So when do such matters become practical? When do people care about open meetings and records?
Again, not complicated. As with gas prices, it’s when the issue becomes personal.
When a homeowner learns a lot down the street has been rezoned for a juke joint, the homeowner cares about why there was no notice, no opportunity to be heard. When a parent learns a school zone has been changed, the parent wants to know why. When a property owner hears others are paying taxes at a lower rate, the property owner wants to check it out.
Mississippi law gives strong support to a general policy of open access to meetings and records, but enforcement has been a challenge.
SB 2289 changes that. Aside from scattered municipal ordinances that were never enforced, Mississippi has never before had what the law creates – a civil fine for records custodians and meeting participants who flagrantly violate laws designed to guarantee public access.
Coupled with the Legislature’s decision three years ago to empower the Mississippi Ethics Commission to review access questions from the public – via a free, one-page form available on the Internet – this state has taken major steps increasing access.
The new law is not designed to punish officials for innocent mistakes or even for delays caused by a good-faith effort to discern what the law requires. All it really does is make a statement to custodians of records and those who vote on whether discussions should be in open sessions. That statement is: Take access seriously.
Specific provisions of sunshine laws can be tricky, but an excellent measuring stick is to ask who is helped by denying requests to see records or attend meetings. If it’s in the public’s interest to keep information secret – such as when police are assembling witness lists or a city board is debating how much to offer on a land purchase – then the law allows closure. But if closure is a mere a preference and especially when it’s just a shield from accountability, Mississippi law demands openness.
It’s too much to believe that access to government records and meetings will ever have the prominence of events such as protesters flapping posters about what God presumably “hates” while a family buries a loved one. It’s not too much, however, to realize that as with other freedoms, access laws must be stretched, tested and enforced to make government work as designed.
Sunshine laws are practical laws.
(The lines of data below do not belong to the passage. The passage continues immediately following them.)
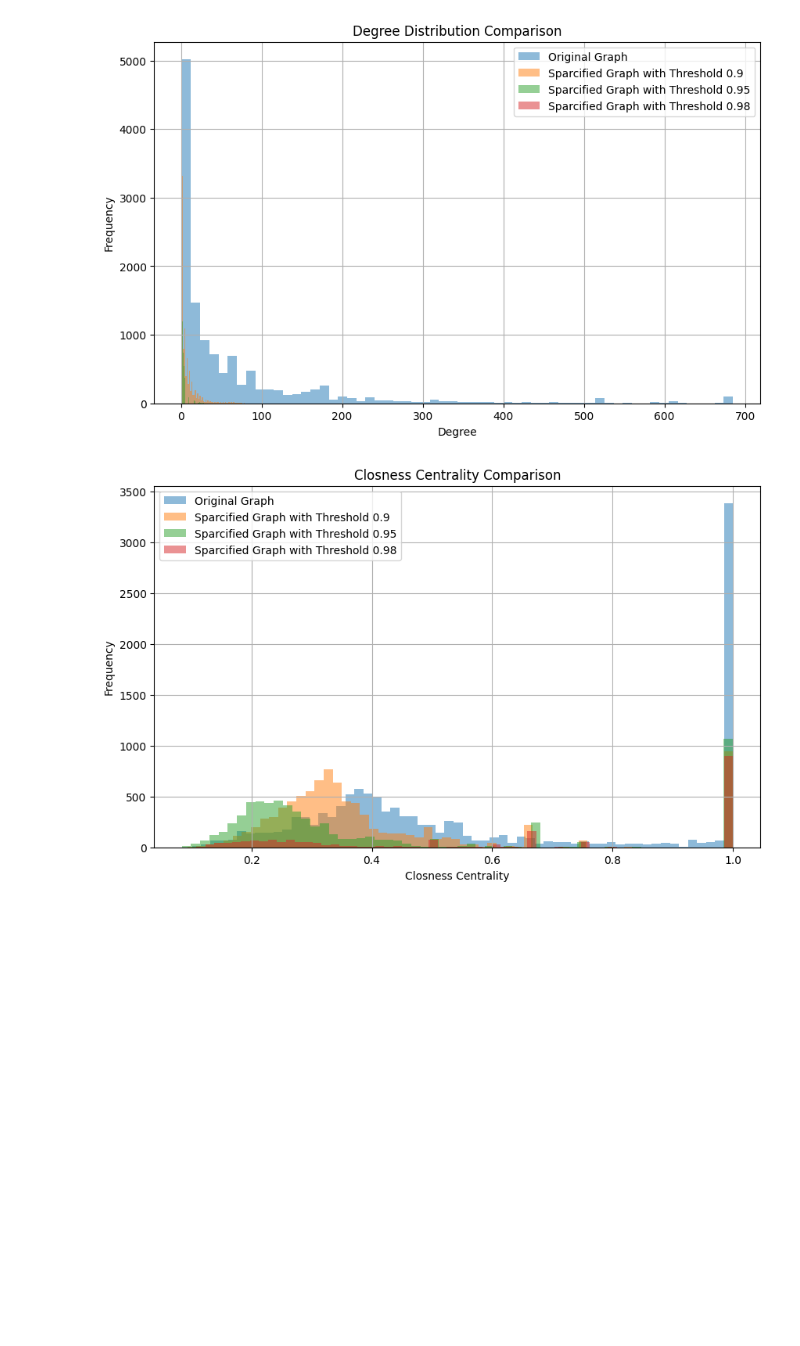
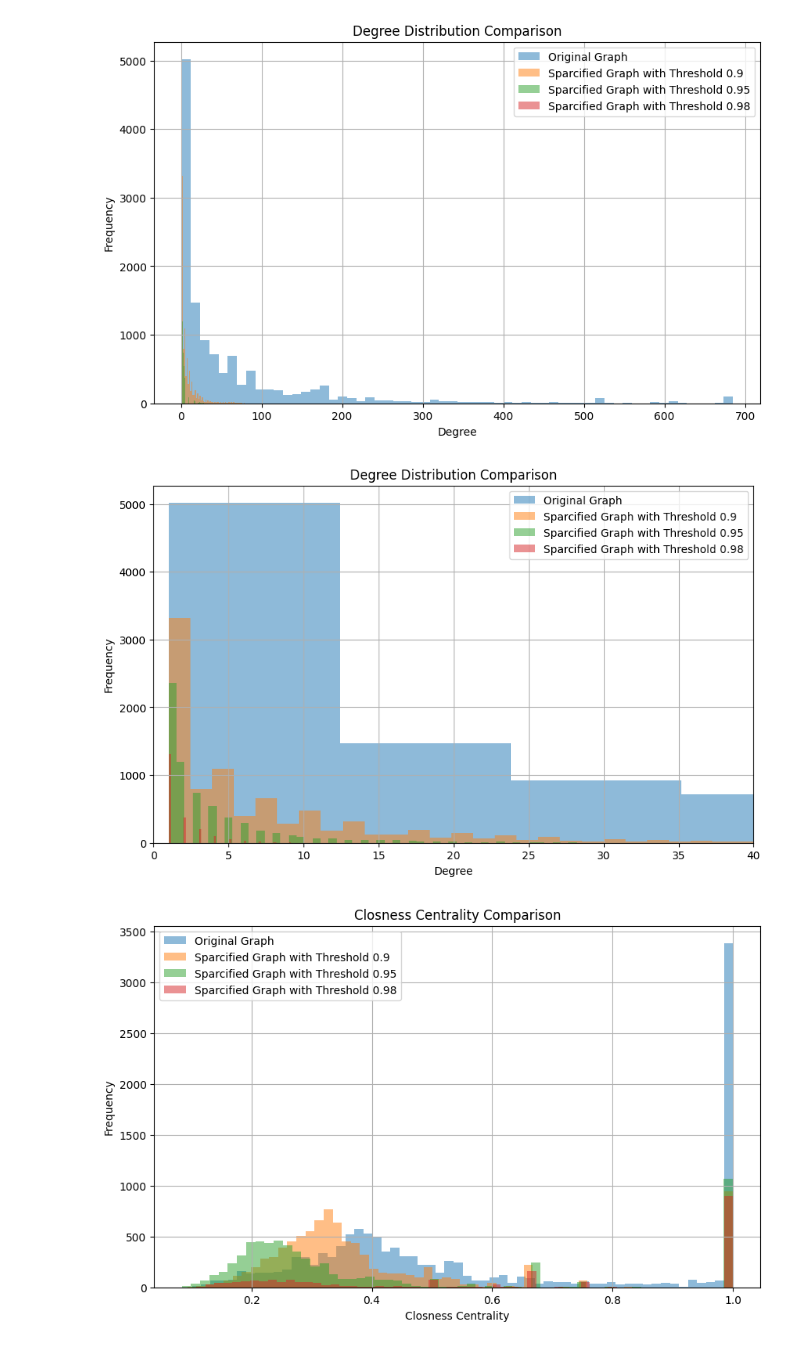
Before and after one commit to MehrdadJalali-AI/InverseLinkPredcition, a Jupyter notebook: Sparcification_Plots.ipynb, the cells around one changed output. Drawn from its saved outputs; the diff is of its cells as text; code cells hidden in the pictures; blank space fills up the shorter version.

Commit message:
Created using Colab - Updated Plots with Zooms

```diff
--- a/Sparcification_Plots.ipynb
+++ b/Sparcification_Plots.ipynb
@@ -123,6 +123,37 @@ plt.grid(True)
 plt.show()
 # %% [output]
 [figure]
+# %%
+import pandas as pd
+import matplotlib.pyplot as plt
+
+# Load datasets
+files = {
+    'Original Graph': 'Nodes_Original.csv',
+    'Sparcified Graph with Threshold 0.9': 'Nodes_0.9.csv',
+    'Sparcified Graph with Threshold 0.95': 'Nodes_0.95.csv',
+    'Sparcified Graph with Threshold 0.98': 'Nodes_0.98.csv'
+}
+
+# Create a figure
+plt.figure(figsize=(10, 6))
+
+# Plotting degree distribution for each file
+for label, filename in files.items():
+    df = pd.read_csv(filename)
+    plt.hist(df['Degree'], bins=60, alpha=0.5, label=label)
+
+# Optional: Zoom into a specific range of degrees
+plt.xlim(0, 40)  # Adjust this range based on your data
+
+plt.title('Degree Distribution Comparison')
+plt.xlabel('Degree')
+plt.ylabel('Frequency')
+plt.legend()
+plt.grid(True)
+plt.show()
+# %% [output]
+[figure, added]
 # %%
 import pandas as pd
 import matplotlib.pyplot as plt
```
Also changed, not shown: parts of 5 cells of this notebook.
We don’t need them every day, but when we need them, they must be there.
Charlie Mitchell is a Mississippi journalist. Write to him at Box 1, University, MS 38677, or e-mail email@example.com.